### [Data entries]
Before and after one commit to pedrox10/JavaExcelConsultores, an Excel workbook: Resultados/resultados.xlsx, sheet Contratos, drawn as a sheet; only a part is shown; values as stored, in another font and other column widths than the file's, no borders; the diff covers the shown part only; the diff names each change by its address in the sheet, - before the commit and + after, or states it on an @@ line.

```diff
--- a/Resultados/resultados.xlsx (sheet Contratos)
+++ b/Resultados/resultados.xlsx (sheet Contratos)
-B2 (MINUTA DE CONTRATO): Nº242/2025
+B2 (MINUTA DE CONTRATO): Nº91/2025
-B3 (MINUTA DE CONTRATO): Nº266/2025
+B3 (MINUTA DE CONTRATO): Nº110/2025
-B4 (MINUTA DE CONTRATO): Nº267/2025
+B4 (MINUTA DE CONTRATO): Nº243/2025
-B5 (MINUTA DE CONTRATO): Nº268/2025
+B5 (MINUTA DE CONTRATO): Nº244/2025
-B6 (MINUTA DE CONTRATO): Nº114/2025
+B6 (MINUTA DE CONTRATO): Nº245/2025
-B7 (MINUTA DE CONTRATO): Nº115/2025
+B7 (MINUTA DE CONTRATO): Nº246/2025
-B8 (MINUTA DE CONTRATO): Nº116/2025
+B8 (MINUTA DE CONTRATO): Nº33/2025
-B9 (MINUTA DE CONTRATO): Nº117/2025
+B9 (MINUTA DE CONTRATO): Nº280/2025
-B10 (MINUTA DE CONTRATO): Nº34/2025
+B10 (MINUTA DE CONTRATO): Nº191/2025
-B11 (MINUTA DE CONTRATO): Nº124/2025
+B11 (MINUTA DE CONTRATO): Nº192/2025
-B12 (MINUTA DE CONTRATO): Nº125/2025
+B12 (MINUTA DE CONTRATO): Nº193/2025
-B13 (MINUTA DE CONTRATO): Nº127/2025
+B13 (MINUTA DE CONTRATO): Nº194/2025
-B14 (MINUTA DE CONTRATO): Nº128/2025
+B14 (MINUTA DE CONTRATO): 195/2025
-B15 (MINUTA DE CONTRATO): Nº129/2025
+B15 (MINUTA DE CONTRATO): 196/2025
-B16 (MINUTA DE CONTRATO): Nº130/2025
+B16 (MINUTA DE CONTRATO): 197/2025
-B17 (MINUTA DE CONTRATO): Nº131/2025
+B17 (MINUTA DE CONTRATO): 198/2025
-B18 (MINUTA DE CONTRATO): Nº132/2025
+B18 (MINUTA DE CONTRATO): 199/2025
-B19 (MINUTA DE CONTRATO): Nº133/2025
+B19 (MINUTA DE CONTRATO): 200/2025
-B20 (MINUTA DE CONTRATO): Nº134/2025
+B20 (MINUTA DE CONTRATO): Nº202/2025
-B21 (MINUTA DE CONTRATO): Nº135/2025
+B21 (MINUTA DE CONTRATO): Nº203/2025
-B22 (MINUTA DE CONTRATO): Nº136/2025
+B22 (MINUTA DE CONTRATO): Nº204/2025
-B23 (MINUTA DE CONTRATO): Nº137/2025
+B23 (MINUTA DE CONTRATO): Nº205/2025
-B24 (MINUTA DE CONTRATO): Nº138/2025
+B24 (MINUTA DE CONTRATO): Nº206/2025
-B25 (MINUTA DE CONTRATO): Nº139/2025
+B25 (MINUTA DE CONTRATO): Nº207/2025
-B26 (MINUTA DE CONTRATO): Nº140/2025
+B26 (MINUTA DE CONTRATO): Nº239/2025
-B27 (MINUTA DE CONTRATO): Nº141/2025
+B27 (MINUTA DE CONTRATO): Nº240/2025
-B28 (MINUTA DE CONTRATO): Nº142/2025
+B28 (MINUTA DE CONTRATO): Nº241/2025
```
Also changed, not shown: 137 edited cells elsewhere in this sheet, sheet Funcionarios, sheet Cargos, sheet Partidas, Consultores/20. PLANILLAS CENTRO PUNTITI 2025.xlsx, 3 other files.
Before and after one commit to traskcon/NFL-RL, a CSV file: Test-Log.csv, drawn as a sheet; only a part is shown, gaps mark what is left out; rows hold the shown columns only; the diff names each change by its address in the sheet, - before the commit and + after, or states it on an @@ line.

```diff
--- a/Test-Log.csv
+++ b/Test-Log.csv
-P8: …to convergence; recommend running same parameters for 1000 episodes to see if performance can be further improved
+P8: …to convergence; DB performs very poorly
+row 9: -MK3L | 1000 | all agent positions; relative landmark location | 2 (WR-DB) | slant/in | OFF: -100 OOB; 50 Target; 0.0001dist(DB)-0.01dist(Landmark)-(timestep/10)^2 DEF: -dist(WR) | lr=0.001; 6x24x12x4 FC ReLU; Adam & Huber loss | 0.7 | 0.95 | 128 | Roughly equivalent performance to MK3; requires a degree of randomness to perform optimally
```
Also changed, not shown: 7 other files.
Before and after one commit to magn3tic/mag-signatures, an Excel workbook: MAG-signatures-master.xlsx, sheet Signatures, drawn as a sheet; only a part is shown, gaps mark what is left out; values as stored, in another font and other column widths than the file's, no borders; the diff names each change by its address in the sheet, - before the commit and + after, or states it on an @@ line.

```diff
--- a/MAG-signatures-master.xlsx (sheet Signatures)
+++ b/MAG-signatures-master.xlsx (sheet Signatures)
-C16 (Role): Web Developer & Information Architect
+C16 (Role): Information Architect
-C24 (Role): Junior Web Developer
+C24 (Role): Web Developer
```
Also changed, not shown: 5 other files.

### [Task]
Check each line above for the string "Developer" and copy every line that has it.

### [Finished exercise]
-C16 (Role): Web Developer & Information Architect
-C24 (Role): Junior Web Developer
+C24 (Role): Web Developer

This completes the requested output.